- Exercise prompt
Your copy should hold the lines below from the first through the one that contains "- Asegurada desautenticación", each retyped exactly, and no pictures.

[Front-end code change data]
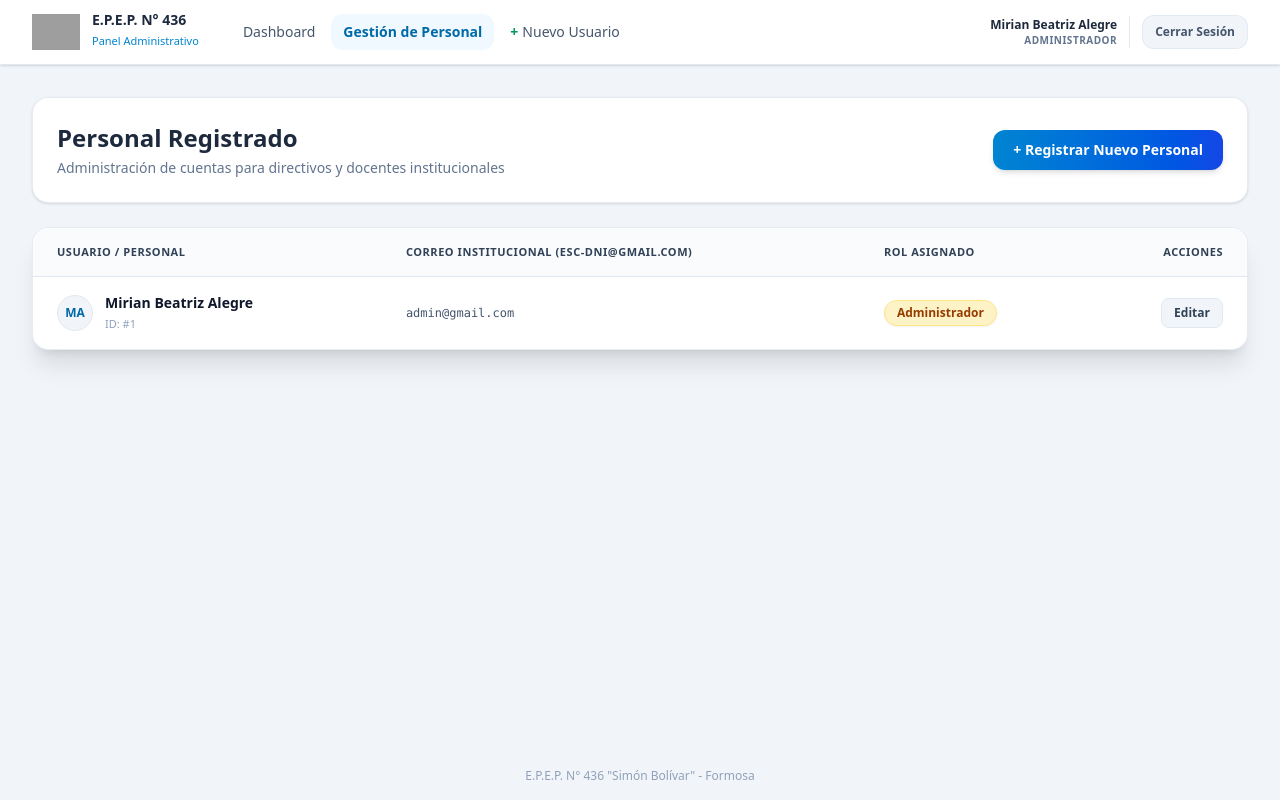
After one commit to keirahn18/Portal-Escolar, a Laravel app: page /admin/usuarios in a window 1280 px wide. The commit adds this page. Run offline with Laravel 12, Linux system fonts and the light colour scheme; a user stored in the database is signed in; data comes from the database, SQL or seed files in the repository; style sheets or scripts are compiled from the project's sources; grey boxes are pictures that could not be loaded.

Commit message:
feat(usuarios): creacion, edicion de usaurios y su rol, se agrego el nav
 CRUD completo de personal y restriccion de correo esc-DNI@gmail.com" -m "- Implementados métodos index, create, store, edit, update y destroy en UsuarioController.
- Añadida validación por Regex para forzar correos bajo el formato estricto esc-DNI@gmail.com y verificación de correo único.
- Asegurada desautenticación limpia y redirección de usuarios recordados/autenticados a /admin/dashboard.
- Registradas las rutas administrativas bajo el grupo con middleware auth.

```diff
--- a/app/Http/Controllers/Admin/UsuarioController.php
+++ b/app/Http/Controllers/Admin/UsuarioController.php
@@ -7,48 +7,143 @@ use App\Models\Usuario;
 use App\Models\Rol;
 use App\Models\Institucion;
 use Illuminate\Http\Request;
-use Illuminate\Validation\Rules\Password;
 
 class UsuarioController extends Controller
 {
     /**
-     * Muestra el formulario para registrar un nuevo usuario (Docente / Directivo).
+     * Muestra la lista general de usuarios registrados.
+     */
+    public function index()
+    {
+        // Traemos todos los usuarios junto con su rol
+        $usuarios = Usuario::with('rol')->orderBy('id_usuario', 'desc')->get();
+
+        return view('admin.usuarios.index', compact('usuarios'));
+    }
+
+    /**
+     * Muestra el formulario para registrar un nuevo docente/administrador.
      */
     public function create()
     {
         $roles = Rol::all();
-        $instituciones = Institucion::all();
 
-        return view('admin.usuarios.create', compact('roles', 'instituciones'));
+        return view('admin.usuarios.create', compact('roles'));
     }
 
     /**
-     * Guarda el nuevo usuario registrado en la base de datos.
+     * Guarda el nuevo usuario con el correo esc-DNI@gmail.com.
      */
     public function store(Request $request)
     {
         $request->validate([
             'nombre' => ['required', 'string', 'max:255'],
             'apellido' => ['required', 'string', 'max:255'],
-            'email' => ['required', 'string', 'email', 'max:255', 'unique:usuarios,email'],
-            'password' => ['required', Password::defaults()],
+            'email' => [
+                'required',
+                'string',
+                'email',
+                'max:255',
+                'unique:usuarios,email',
+                'regex:/^esc-[0-9]{7,8}@gmail\.com$/i'
+            ],
+            'password' => ['required', 'string', 'min:8'],
             'fk_id_rol' => ['required', 'exists:rols,id_rol'],
-            'fk_id_institucion' => ['required', 'exists:institucions,id_institucion'],
         ], [
-            'email.unique' => 'El correo electrónico ingresado ya se encuentra registrado.',
-            'fk_id_rol.exists' => 'El rol seleccionado no es válido.',
+            'nombre.required' => 'El nombre del docente es obligatorio.',
+            'apellido.required' => 'El apellido es obligatorio.',
+            'email.required' => 'El correo electrónico es obligatorio.',
+            'email.unique' => 'Este correo/DNI ya se encuentra registrado.',
+            'email.regex' => 'El formato debe ser obligatorio: esc-DNI@gmail.com (Ej: esc-40123456@gmail.com).',
+            'password.required' => 'La contraseña es obligatoria.',
+            'password.min' => 'La contraseña debe tener al menos 8 caracteres.',
+            'fk_id_rol.required' => 'Debés seleccionar un rol.',
         ]);
 
+        $institucion = Institucion::first();
+
         Usuario::create([
-            'nombre' => $request->nombre,
-            'apellido' => $request->apellido,
-            'email' => $request->email,
-            'password' => $request->password, // El cast 'hashed' en Usuario.php la encripta solo
+            'nombre' => trim($request->nombre),
+            'apellido' => trim($request->apellido),
+            'email' => strtolower(trim($request->email)),
+            'password' => $request->password, // El cast 'password' => 'hashed' lo encripta
             'fk_id_rol' => $request->fk_id_rol,
-            'fk_id_institucion' => $request->fk_id_institucion,
+            'fk_id_institucion' => $institucion->id_institucion,
             'email_verified_at' => now(),
         ]);
 
-        return redirect()->route('admin.dashboard')->with('status', '¡Usuario registrado exitosamente!');
+        return redirect()->route('admin.usuarios.index')->with('status', '¡Usuario creado exitosamente!');
+    }
+
+    /**
+     * Muestra el formulario para editar a un usuario existente.
+     */
+    public function edit($id)
+    {
+        $usuario = Usuario::findOrFail($id);
+        $roles = Rol::all();
+
+        return view('admin.usuarios.edit', compact('usuario', 'roles'));
+    }
+
+    /**
+     * Actualiza los datos del usuario en la base de datos.
+     */
+    public function update(Request $request, $id)
+    {
+        $usuario = Usuario::findOrFail($id);
+
+        $request->validate([
+            'nombre' => ['required', 'string', 'max:255'],
+            'apellido' => ['required', 'string', 'max:255'],
+            'email' => [
+                'required',
+                'string',
+                'email',
+                'max:255',
+                'unique:usuarios,email,' . $usuario->id_usuario . ',id_usuario',
+                'regex:/^esc-[0-9]{7,8}@gmail\.com$/i'
+            ],
+            'fk_id_rol' => ['required', 'exists:rols,id_rol'],
+        ], [
+            'email.regex' => 'El formato debe ser esc-DNI@gmail.com.',
+            'email.unique' => 'Este correo ya lo está usando otro usuario.',
+        ]);
+
+        $usuario->nombre = trim($request->nombre);
+        $usuario->apellido = trim($request->apellido);
+        $usuario->email = strtolower(trim($request->email));
+        $usuario->fk_id_rol = $request->fk_id_rol;
+
+        // Si se ingresó una nueva contraseña opcional, se actualiza
+        if ($request->filled('password')) {
+            $request->validate([
+                'password' => ['min:8']
+            ], [
+                'password.min' => 'La nueva contraseña debe tener al menos 8 caracteres.'
+            ]);
+            $usuario->password = $request->password;
+        }
+
+        $usuario->save();
+
+        return redirect()->route('admin.usuarios.index')->with('status', '¡Usuario actualizado exitosamente!');
+    }
+
+    /**
+     * Elimina el usuario del sistema.
+     */
+    public function destroy($id)
+    {
+        $usuario = Usuario::findOrFail($id);
+
+        // Evitar que el usuario logueado se elimine a sí mismo
+        if (auth()->id() == $usuario->id_usuario) {
+            return back()->withErrors(['error' => 'No podés eliminar tu propia cuenta de administrador.']);
+        }
+
+        $usuario->delete();
+
+        return redirect()->route('admin.usuarios.index')->with('status', '¡Usuario eliminado con éxito!');
     }
 }
--- a/app/Http/Controllers/Auth/AuthController.php
+++ b/app/Http/Controllers/Auth/AuthController.php
@@ -10,7 +10,7 @@ class AuthController extends Controller
 {
     /**
      * Muestra la vista del formulario de login.
-     * Si el usuario ya está autenticado o recordado, lo redirige al Dashboard.
+     * Si el usuario ya está autenticado, lo redirige al Dashboard.
      */
     public function showLoginForm()
     {
--- /dev/null
+++ b/resources/views/admin/usuarios/index.blade.php
@@ -0,0 +1,122 @@
+<!DOCTYPE html>
+<html lang="es" class="h-full">
+<head>
+    <meta charset="UTF-8">
+    <meta name="viewport" content="width=device-width, initial-scale=1.0">
+    <title>Gestión de Personal - E.P.E.P. N° 436</title>
+    @vite(['resources/css/app.css', 'resources/js/app.js'])
+</head>
+<body class="bg-slate-100 min-h-full flex flex-col justify-between font-sans text-slate-800 antialiased overflow-y-auto">
+
+    <!-- Navbar Reutilizable -->
+    @include('layouts.nav')
+
+    <!-- Contenido Principal -->
+    <main class="flex-grow p-4 sm:p-6 lg:p-8 max-w-7xl w-full mx-auto space-y-6">
+
+        <!-- Cabecera de Sección con Botón de Acción Principal -->
+        <div class="flex flex-wrap justify-between items-center gap-4 bg-white p-6 rounded-2xl shadow-sm border border-slate-200/80">
+            <div>
+                <h2 class="text-xl sm:text-2xl font-bold text-slate-800">Personal Registrado</h2>
+                <p class="text-xs sm:text-sm text-slate-500 mt-1">Administración de cuentas para directivos y docentes institucionales</p>
+            </div>
+
+            <a href="{{ route('admin.usuarios.create') }}"
+               class="bg-gradient-to-r from-sky-600 to-blue-700 hover:from-sky-500 hover:to-blue-600 text-white text-sm font-semibold px-5 py-2.5 rounded-xl transition duration-200 shadow-md hover:shadow-lg hover:shadow-sky-500/20 active:scale-[0.98] flex items-center gap-2">
+                <span>+ Registrar Nuevo Personal</span>
+            </a>
+        </div>
+
+        <!-- Alerta de Estado -->
+        @if (session('status'))
+            <div class="bg-emerald-50 border-l-4 border-emerald-600 p-4 rounded-r-xl text-sm text-emerald-800 shadow-sm flex items-center justify-between">
+                <span>{{ session('status') }}</span>
+            </div>
+        @endif
+
+        @if ($errors->any())
+            <div class="bg-red-50 border-l-4 border-red-600 p-4 rounded-r-xl text-sm text-red-700 shadow-sm">
+                {{ $errors->first() }}
+            </div>
+        @endif
+
+        <!-- Tabla de Usuarios de Alto Rendimiento -->
+        <div class="bg-white rounded-2xl shadow-xl border border-slate-200/80 overflow-hidden">
+            <div class="overflow-x-auto">
+                <table class="w-full text-left text-sm text-slate-700 border-collapse">
+                    <thead class="bg-slate-50/80 text-slate-700 font-bold uppercase text-[11px] tracking-wider border-b border-slate-200">
+                        <tr>
+                            <th class="py-4 px-6">Usuario / Personal</th>
+                            <th class="py-4 px-6">Correo Institucional (esc-DNI@gmail.com)</th>
+                            <th class="py-4 px-6">Rol Asignado</th>
+                            <th class="py-4 px-6 text-right">Acciones</th>
+                        </tr>
+                    </thead>
+                    <tbody class="divide-y divide-slate-200/80">
+                        @forelse ($usuarios as $user)
+                            <tr class="hover:bg-sky-50/40 transition duration-150">
+                                <!-- Nombre y Avatar Generado -->
+                                <td class="py-4 px-6">
+                                    <div class="flex items-center gap-3">
+                                        <div class="h-9 w-9 rounded-full bg-slate-100 border border-slate-200 flex items-center justify-center font-bold text-sky-700 text-xs">
+                                            {{ strtoupper(substr($user->nombre, 0, 1)) }}{{ strtoupper(substr($user->apellido, 0, 1)) }}
+                                        </div>
+                                        <div>
+                                            <span class="block font-semibold text-slate-900">{{ $user->nombre }} {{ $user->apellido }}</span>
+                                            <span class="text-[11px] text-slate-400">ID: #{{ $user->id_usuario }}</span>
+                                        </div>
+                                    </div>
+                                </td>
+
+                                <!-- Correo -->
+                                <td class="py-4 px-6 font-mono text-xs text-slate-600">
+                                    {{ $user->email }}
+                                </td>
+
+                                <!-- Badge de Rol -->
+                                <td class="py-4 px-6">
+                                    <span class="inline-flex items-center px-3 py-1 rounded-full text-xs font-semibold shadow-xs {{ $user->rol->nombre === 'Administrador' ? 'bg-amber-100 text-amber-800 border border-amber-200' : 'bg-sky-100 text-sky-800 border border-sky-200' }}">
+                                        {{ $user->rol->nombre }}
+                                    </span>
+                                </td>
+
+                                <!-- Botones de Acción -->
+                                <td class="py-4 px-6 text-right space-x-2">
+                                    <a href="{{ route('admin.usuarios.edit', $user->id_usuario) }}"
+                                       class="inline-flex items-center px-3 py-1.5 bg-slate-100 hover:bg-sky-600 hover:text-white text-slate-700 text-xs font-semibold rounded-lg transition duration-150 border border-slate-200">
+                                        Editar
+                                    </a>
+
+                                    @if(auth()->id() !== $user->id_usuario)
+                                        <form action="{{ route('admin.usuarios.destroy', $user->id_usuario) }}" method="POST" class="inline-block" onsubmit="return confirm('¿Confirmás la eliminación del usuario {{ $user->nombre }} {{ $user->apellido }}?');">
+                                            @csrf
+                                            @method('DELETE')
+                                            <button type="submit"
+                                                class="inline-flex items-center px-3 py-1.5 bg-red-50 hover:bg-red-600 hover:text-white text-red-600 text-xs font-semibold rounded-lg transition duration-150 border border-red-200">
+                                                Eliminar
+                                            </button>
+                                        </form>
+                                    @endif
+                                </td>
+                            </tr>
+                        @empty
+                            <tr>
+                                <td colspan="4" class="text-center py-12 text-slate-400">
+                                    <p class="text-base font-semibold">No se encontraron usuarios registrados</p>
+                                    <p class="text-xs mt-1">Hacé clic en "+ Registrar Nuevo Personal" para dar de alta cuentas.</p>
+                                </td>
+                            </tr>
+                        @endforelse
+                    </tbody>
+                </table>
+            </div>
+        </div>
+
+    </main>
+
+    <footer class="text-center py-4 text-xs text-slate-400">
+        E.P.E.P. N° 436 "Simón Bolívar" - Formosa
+    </footer>
+
+</body>
+</html>
--- /dev/null
+++ b/resources/views/layouts/nav.blade.php
@@ -0,0 +1,102 @@
+<nav class="bg-white border-b border-slate-200 sticky top-0 z-30 shadow-sm" x-data="{ open: false }">
+    <div class="max-w-7xl mx-auto px-4 sm:px-6 lg:px-8">
+        <div class="flex justify-between h-16">
+
+            <!-- Marca Institucional y Enlaces Desktop -->
+            <div class="flex items-center gap-4 sm:gap-8">
+                <a href="{{ route('admin.dashboard') }}" class="flex items-center gap-3 group">
+                    <img src="{{ asset('images/logo.png') }}" alt="Logo E.P.E.P. N° 436" class="h-9 w-auto object-contain group-hover:scale-105 transition">
+                    <div>
+                        <span class="block text-xs sm:text-sm font-extrabold text-slate-800 leading-none">E.P.E.P. N° 436</span>
+                        <span class="text-[10px] sm:text-[11px] text-sky-600 font-medium">Panel Administrativo</span>
+                    </div>
+                </a>
+
+                <!-- Navegación Escritorio -->
+                <div class="hidden md:flex items-center space-x-1">
+                    <a href="{{ route('admin.dashboard') }}"
+                       class="px-3 py-2 rounded-xl text-sm font-medium transition {{ request()->routeIs('admin.dashboard') ? 'bg-sky-50 text-sky-700 font-semibold' : 'text-slate-600 hover:text-slate-900 hover:bg-slate-50' }}">
+                        Dashboard
+                    </a>
+
+                    <a href="{{ route('admin.usuarios.index') }}"
+                       class="px-3 py-2 rounded-xl text-sm font-medium transition flex items-center gap-1.5 {{ request()->routeIs('admin.usuarios.index') ? 'bg-sky-50 text-sky-700 font-semibold' : 'text-slate-600 hover:text-slate-900 hover:bg-slate-50' }}">
+                        <span>Gestión de Personal</span>
+                    </a>
+
+                    <a href="{{ route('admin.usuarios.create') }}"
+                       class="px-3 py-2 rounded-xl text-sm font-medium transition flex items-center gap-1 {{ request()->routeIs('admin.usuarios.create') ? 'bg-emerald-50 text-emerald-700 font-semibold' : 'text-slate-600 hover:text-slate-900 hover:bg-slate-50' }}">
+                        <span class="text-emerald-600 font-bold">+</span>
+                        <span>Nuevo Usuario</span>
+                    </a>
+                </div>
+            </div>
+
+            <!-- Datos de Usuario y Botón Hamburguesa Móvil -->
+            <div class="flex items-center gap-2 sm:gap-3">
+                <div class="hidden sm:flex flex-col text-right">
+                    <span class="text-xs font-bold text-slate-800">{{ auth()->user()->nombre }} {{ auth()->user()->apellido }}</span>
+                    <span class="text-[10px] text-slate-500 uppercase tracking-wider font-semibold">{{ auth()->user()->rol->nombre }}</span>
+                </div>
+
+                <div class="h-8 w-px bg-slate-200 hidden sm:block"></div>
+
+                <!-- Botón de Cerrar Sesión (Escritorio) -->
+                <form action="{{ route('logout') }}" method="POST" class="hidden sm:inline">
+                    @csrf
+                    <button type="submit" title="Cerrar Sesión"
+                        class="bg-slate-100 hover:bg-red-50 text-slate-600 hover:text-red-600 px-3 py-2 rounded-xl text-xs font-semibold transition flex items-center gap-1 border border-slate-200/80 hover:border-red-200">
+                        <span>Cerrar Sesión</span>
+                    </button>
+                </form>
+
+                <!-- Botón Hamburguesa (Móvil) -->
+                <div class="flex items-center md:hidden">
+                    <button type="button" onclick="document.getElementById('mobile-menu').classList.toggle('hidden')"
+                        class="p-2 rounded-xl text-slate-600 hover:text-slate-900 hover:bg-slate-100 focus:outline-none transition border border-slate-200">
+                        <svg class="h-6 w-6" fill="none" viewBox="0 0 24 24" stroke="currentColor">
+                            <path stroke-linecap="round" stroke-linejoin="round" stroke-width="2" d="M4 6h16M4 12h16M4 18h16" />
+                        </svg>
+                    </button>
+                </div>
+            </div>
+
+        </div>
+    </div>
+
+    <!-- Menú Desplegable Móvil -->
+    <div id="mobile-menu" class="hidden md:hidden border-t border-slate-200 bg-white px-4 pt-3 pb-4 space-y-2 shadow-lg">
+        <div class="pb-2 mb-2 border-b border-slate-100 flex items-center justify-between">
+            <div>
+                <span class="block text-xs font-bold text-slate-800">{{ auth()->user()->nombre }} {{ auth()->user()->apellido }}</span>
+                <span class="text-[10px] text-slate-500 uppercase tracking-wider font-semibold">{{ auth()->user()->rol->nombre }}</span>
+            </div>
+        </div>
+
+        <a href="{{ route('admin.dashboard') }}"
+           class="block px-3 py-2.5 rounded-xl text-sm font-medium transition {{ request()->routeIs('admin.dashboard') ? 'bg-sky-50 text-sky-700 font-semibold' : 'text-slate-600 hover:bg-slate-50' }}">
+            📌 Dashboard
+        </a>
+
+        <a href="{{ route('admin.usuarios.index') }}"
+           class="block px-3 py-2.5 rounded-xl text-sm font-medium transition {{ request()->routeIs('admin.usuarios.index') ? 'bg-sky-50 text-sky-700 font-semibold' : 'text-slate-600 hover:bg-slate-50' }}">
+            👥 Gestión de Personal
+        </a>
+
+        <a href="{{ route('admin.usuarios.create') }}"
+           class="block px-3 py-2.5 rounded-xl text-sm font-medium transition {{ request()->routeIs('admin.usuarios.create') ? 'bg-emerald-50 text-emerald-700 font-semibold' : 'text-slate-600 hover:bg-slate-50' }}">
+            ➕ Registrar Nuevo Personal
+        </a>
+
+        <div class="pt-2 border-t border-slate-100">
+            <form action="{{ route('logout') }}" method="POST" class="w-full">
+                @csrf
+                <button type="submit"
+                    class="w-full text-left px-3 py-2.5 rounded-xl text-sm font-semibold text-red-600 hover:bg-red-50 transition flex items-center justify-between">
+                    <span>Cerrar Sesión</span>
+                    <span>→</span>
+                </button>
+            </form>
+        </div>
+    </div>
+</nav>
--- a/routes/web.php
+++ b/routes/web.php
@@ -21,6 +21,11 @@ Route::middleware(['auth'])->prefix('admin')->group(function () {
         return view('admin.dashboard');
     })->name('admin.dashboard');
 
+    // CRUD Completo de Usuarios (Listar, Crear, Guardar, Editar, Actualizar, Eliminar)
+    Route::get('/usuarios', [UsuarioController::class, 'index'])->name('admin.usuarios.index');
     Route::get('/usuarios/crear', [UsuarioController::class, 'create'])->name('admin.usuarios.create');
     Route::post('/usuarios', [UsuarioController::class, 'store'])->name('admin.usuarios.store');
+    Route::get('/usuarios/{id}/editar', [UsuarioController::class, 'edit'])->name('admin.usuarios.edit');
+    Route::put('/usuarios/{id}', [UsuarioController::class, 'update'])->name('admin.usuarios.update');
+    Route::delete('/usuarios/{id}', [UsuarioController::class, 'destroy'])->name('admin.usuarios.destroy');
 });
```
Also changed, not shown: resources/views/admin/dashboard.blade.php (+76 -16 lines), resources/views/admin/usuarios/create.blade.php (added, +108 -0 lines), resources/views/admin/usuarios/edit.blade.php (added, +89 -0 lines).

- Solution for this exercise
After one commit to keirahn18/Portal-Escolar, a Laravel app: page /admin/usuarios in a window 1280 px wide. The commit adds this page. Run offline with Laravel 12, Linux system fonts and the light colour scheme; a user stored in the database is signed in; data comes from the database, SQL or seed files in the repository; style sheets or scripts are compiled from the project's sources; grey boxes are pictures that could not be loaded.

Commit message:
feat(usuarios): creacion, edicion de usaurios y su rol, se agrego el nav
 CRUD completo de personal y restriccion de correo esc-DNI@gmail.com" -m "- Implementados métodos index, create, store, edit, update y destroy en UsuarioController.
- Añadida validación por Regex para forzar correos bajo el formato estricto esc-DNI@gmail.com y verificación de correo único.
- Asegurada desautenticación limpia y redirección de usuarios recordados/autenticados a /admin/dashboard.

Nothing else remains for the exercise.